- Assignment: Locate the string "return" in the listing below. Copy every line where it is found.

─── Input data ───

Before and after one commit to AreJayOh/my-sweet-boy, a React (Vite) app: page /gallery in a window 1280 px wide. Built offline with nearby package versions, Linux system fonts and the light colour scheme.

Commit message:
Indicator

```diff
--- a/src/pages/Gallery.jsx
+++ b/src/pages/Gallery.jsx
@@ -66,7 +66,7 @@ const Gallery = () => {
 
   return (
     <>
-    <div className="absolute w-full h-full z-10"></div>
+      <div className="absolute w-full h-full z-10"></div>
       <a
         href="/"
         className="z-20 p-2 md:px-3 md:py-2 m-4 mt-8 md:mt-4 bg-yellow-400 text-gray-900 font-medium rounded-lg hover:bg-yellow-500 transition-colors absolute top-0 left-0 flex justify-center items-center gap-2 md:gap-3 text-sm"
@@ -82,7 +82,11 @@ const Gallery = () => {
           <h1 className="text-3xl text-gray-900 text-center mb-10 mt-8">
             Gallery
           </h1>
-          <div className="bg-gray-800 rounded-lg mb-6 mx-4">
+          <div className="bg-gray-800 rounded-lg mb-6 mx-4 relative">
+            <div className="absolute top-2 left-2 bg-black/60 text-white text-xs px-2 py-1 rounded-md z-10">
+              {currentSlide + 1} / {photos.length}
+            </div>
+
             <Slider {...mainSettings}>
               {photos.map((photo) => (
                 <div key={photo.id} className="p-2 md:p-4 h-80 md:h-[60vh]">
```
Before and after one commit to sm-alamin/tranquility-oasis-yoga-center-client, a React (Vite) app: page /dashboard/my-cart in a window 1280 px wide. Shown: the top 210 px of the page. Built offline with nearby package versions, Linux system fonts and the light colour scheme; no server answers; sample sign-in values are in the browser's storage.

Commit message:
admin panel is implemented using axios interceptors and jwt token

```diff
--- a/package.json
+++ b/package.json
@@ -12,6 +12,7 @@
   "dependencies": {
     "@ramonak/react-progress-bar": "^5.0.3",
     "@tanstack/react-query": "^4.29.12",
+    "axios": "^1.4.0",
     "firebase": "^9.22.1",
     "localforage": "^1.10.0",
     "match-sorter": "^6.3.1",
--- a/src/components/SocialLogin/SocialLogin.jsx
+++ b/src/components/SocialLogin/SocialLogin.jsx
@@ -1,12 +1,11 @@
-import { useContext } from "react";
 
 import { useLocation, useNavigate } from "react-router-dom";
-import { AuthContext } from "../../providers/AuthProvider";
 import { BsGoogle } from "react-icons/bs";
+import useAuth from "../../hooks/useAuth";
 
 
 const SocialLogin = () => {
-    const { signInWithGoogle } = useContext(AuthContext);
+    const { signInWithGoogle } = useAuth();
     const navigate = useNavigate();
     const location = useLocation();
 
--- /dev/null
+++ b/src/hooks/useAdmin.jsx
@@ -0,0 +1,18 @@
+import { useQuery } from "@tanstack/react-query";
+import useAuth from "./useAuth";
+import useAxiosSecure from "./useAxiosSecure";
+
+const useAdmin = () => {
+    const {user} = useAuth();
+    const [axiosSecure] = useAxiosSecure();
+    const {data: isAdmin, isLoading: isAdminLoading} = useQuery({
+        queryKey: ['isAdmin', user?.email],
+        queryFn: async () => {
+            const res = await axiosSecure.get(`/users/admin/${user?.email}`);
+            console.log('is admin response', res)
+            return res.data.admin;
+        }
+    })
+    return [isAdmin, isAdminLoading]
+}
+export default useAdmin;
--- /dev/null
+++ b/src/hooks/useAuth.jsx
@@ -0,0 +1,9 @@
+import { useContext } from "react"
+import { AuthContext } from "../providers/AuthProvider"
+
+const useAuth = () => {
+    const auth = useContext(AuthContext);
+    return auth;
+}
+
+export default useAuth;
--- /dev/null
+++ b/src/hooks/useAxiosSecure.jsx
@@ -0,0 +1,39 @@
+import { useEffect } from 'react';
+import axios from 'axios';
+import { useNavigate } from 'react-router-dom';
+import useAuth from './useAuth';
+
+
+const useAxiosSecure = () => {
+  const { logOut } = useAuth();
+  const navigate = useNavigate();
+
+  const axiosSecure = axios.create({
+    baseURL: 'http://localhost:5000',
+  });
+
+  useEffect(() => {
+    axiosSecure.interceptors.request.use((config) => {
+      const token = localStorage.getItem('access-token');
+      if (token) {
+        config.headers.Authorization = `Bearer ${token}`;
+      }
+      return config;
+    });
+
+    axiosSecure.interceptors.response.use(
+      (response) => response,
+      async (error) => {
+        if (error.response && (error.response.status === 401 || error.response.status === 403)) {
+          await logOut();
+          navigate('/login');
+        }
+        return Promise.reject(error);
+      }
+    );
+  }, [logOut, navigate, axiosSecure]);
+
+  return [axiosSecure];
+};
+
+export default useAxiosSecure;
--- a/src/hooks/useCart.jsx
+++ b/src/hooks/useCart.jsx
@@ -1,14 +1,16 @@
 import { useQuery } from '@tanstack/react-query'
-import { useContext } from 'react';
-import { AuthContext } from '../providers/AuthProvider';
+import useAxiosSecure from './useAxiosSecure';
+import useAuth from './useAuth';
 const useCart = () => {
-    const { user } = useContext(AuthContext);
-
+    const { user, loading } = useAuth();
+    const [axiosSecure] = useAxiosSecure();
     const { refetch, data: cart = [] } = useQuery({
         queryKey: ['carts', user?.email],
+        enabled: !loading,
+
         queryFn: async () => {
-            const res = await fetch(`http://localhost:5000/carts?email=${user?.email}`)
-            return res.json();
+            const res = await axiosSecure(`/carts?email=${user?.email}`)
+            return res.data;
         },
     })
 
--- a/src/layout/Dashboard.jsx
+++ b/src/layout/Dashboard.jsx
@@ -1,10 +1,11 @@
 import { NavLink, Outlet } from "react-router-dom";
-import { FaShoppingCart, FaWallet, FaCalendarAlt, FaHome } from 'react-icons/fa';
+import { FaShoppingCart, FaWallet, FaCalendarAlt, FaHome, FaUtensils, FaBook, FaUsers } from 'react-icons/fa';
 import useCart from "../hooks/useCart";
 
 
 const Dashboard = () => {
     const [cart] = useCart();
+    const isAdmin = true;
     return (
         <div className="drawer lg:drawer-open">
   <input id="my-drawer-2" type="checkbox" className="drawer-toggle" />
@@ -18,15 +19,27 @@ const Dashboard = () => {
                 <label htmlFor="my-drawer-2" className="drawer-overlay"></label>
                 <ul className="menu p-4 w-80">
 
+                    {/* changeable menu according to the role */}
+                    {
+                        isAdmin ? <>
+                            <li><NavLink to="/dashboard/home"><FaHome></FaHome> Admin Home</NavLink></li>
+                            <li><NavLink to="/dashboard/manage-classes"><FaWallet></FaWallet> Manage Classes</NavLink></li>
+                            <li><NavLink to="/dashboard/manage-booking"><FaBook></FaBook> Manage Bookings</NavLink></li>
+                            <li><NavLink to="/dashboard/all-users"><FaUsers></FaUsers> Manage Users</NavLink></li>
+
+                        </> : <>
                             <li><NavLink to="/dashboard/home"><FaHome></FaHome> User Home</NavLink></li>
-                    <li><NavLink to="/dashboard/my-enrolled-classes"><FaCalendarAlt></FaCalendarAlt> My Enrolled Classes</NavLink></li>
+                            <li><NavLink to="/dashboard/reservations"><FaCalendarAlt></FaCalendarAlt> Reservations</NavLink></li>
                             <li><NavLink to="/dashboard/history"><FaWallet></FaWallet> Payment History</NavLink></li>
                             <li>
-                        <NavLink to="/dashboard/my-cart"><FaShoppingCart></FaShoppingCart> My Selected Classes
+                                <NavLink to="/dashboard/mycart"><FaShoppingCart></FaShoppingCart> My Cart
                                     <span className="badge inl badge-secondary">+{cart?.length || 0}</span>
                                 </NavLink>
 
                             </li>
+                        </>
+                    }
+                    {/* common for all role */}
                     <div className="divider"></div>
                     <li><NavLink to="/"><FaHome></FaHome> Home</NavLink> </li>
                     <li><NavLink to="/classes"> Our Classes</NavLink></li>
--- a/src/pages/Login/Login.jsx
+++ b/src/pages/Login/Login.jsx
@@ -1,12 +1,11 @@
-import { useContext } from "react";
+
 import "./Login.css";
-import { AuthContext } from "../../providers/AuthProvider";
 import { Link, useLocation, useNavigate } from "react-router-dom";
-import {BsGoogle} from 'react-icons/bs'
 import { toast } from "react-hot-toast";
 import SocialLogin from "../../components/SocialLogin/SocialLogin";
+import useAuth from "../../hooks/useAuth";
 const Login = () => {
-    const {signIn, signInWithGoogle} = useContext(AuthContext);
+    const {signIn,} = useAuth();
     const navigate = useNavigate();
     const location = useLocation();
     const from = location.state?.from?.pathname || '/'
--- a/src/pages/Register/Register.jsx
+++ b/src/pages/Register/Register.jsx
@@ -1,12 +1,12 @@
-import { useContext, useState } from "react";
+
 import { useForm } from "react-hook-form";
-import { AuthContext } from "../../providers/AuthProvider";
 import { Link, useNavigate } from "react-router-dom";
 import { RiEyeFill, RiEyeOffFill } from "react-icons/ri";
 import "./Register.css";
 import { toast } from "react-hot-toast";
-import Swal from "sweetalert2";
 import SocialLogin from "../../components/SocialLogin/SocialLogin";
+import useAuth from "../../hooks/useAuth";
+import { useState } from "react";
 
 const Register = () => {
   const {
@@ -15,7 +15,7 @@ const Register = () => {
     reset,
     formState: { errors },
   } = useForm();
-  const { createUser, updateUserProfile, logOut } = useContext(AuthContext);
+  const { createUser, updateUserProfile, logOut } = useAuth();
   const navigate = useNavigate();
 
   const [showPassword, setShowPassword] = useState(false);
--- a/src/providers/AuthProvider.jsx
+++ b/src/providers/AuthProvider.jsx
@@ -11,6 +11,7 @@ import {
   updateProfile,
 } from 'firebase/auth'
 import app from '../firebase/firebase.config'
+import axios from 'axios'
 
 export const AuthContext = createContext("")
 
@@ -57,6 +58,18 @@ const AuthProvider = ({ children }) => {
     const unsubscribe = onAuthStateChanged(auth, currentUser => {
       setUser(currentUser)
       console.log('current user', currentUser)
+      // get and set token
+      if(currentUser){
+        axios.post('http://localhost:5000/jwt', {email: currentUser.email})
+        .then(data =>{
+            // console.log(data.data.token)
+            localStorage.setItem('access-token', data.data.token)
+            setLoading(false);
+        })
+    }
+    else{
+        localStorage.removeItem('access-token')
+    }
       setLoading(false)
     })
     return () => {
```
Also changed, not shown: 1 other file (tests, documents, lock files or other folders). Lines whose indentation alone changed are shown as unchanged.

───

- Written answer:
   return (
+            return res.data.admin;
+    return [isAdmin, isAdminLoading]
+    return auth;
+      return config;
+        return Promise.reject(error);
+  return [axiosSecure];
-            return res.json();
+            return res.data;
     return (
     return () => {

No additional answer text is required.